Anyone who refuses to quarantine in a hotel faces a fine of up to £10,000 and is then made to cough up the original £1,750 on top.

Nadine Houghton, GMB national officer, said yesterday: ‘If you’ve got people getting off planes from the red list countries, then being crammed into areas with passengers who aren’t going into quarantine – and staff as well – you’ve failed at the first hurdle.

‘Our members working at Heathrow, the ground and security staff, have been raising concerns about this for two weeks now. Heathrow just isn’t safe at the moment.’

A spokesperson for the airport has now urged ministers to ensure there are ‘adequate resources and effective processes’ in place to reduce the delays. As many as 8,000 passengers a day could be at risk in the current system.

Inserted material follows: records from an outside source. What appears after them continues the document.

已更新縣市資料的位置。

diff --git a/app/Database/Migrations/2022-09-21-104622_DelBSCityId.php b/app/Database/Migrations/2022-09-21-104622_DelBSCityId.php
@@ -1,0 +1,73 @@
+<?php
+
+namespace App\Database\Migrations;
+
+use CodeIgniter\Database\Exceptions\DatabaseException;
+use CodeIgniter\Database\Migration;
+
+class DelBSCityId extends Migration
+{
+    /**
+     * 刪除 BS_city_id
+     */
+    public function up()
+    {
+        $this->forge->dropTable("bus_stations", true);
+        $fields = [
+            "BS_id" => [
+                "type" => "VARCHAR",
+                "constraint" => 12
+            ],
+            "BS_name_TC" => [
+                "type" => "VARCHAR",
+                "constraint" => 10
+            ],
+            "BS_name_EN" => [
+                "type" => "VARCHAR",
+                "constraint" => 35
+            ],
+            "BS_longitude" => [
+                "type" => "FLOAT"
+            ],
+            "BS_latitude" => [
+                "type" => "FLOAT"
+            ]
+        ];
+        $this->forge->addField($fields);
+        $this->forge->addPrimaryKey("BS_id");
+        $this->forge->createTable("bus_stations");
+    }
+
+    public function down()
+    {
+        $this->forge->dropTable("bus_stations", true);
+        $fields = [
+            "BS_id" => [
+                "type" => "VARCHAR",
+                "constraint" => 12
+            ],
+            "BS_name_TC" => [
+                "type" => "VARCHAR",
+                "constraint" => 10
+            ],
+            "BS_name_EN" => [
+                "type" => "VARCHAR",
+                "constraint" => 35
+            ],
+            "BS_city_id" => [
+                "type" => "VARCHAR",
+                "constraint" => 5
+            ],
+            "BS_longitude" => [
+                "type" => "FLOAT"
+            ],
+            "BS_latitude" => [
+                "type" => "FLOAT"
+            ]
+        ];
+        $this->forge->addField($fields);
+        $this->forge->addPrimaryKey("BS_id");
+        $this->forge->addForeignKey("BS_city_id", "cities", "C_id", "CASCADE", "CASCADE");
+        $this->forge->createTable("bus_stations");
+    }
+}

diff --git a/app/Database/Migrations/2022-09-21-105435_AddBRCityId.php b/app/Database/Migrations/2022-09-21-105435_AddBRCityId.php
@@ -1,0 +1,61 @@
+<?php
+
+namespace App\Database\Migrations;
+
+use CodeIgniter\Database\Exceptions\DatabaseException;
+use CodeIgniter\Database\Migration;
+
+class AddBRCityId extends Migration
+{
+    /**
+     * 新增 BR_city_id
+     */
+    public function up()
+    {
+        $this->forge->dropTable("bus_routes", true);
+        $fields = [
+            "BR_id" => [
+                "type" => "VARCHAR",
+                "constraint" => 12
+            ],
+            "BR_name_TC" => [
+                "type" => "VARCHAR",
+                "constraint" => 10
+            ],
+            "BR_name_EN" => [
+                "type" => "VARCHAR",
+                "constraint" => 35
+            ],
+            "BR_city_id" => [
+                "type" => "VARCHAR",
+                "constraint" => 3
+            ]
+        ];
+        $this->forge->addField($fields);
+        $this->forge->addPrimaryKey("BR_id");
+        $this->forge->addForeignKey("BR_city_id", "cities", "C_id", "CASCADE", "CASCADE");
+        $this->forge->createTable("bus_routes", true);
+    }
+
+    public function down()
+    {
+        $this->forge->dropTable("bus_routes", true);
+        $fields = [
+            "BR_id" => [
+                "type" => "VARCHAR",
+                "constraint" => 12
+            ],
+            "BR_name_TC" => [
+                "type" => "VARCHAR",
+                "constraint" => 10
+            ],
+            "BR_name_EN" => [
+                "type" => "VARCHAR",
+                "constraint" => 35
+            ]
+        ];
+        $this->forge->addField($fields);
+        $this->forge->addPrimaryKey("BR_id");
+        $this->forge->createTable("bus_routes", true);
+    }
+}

Checks carried out to identify if a passenger has arrived from a ‘red list’ country are estimated to double the standard arrival time to 15 minutes per person.

The Heathrow spokesperson said: ‘Our key concern remains the ability of Border Force to cope. Queues at the border in recent days of almost five hours are totally unacceptable.

‘Ministers need to ensure there is adequate resource and effective processes at the border to avoid compromising the safety of passengers and those working at the airport, which could necessitate the suspension of some arriving flights.’

The government’s ‘red list’ currently includes several popular holiday destinations, such as the United Arab Emirates, Portugal and Mauritius.

Dave Wiltshire, Secretary of the All Trades Unions Alliance, said: ‘It is not just a question of speaking up for workers’ safety at Heathrow, it is a question of doing something about it.

‘The GMB and other unions such as Unite should tell Heathrow and the government that unless the safety of their members is guaranteed they will stop work and put an end to the whole system.

‘The whole system of hotel quarantine is a form of internment in which people are stuck in their rooms and can’t leave them unless flanked by a security guard who, no doubt, will not have any protection.

‘The TUC and major trade unions have said that workers’ safety is a major concern. They should take action or assume responsibility for whatever happens.’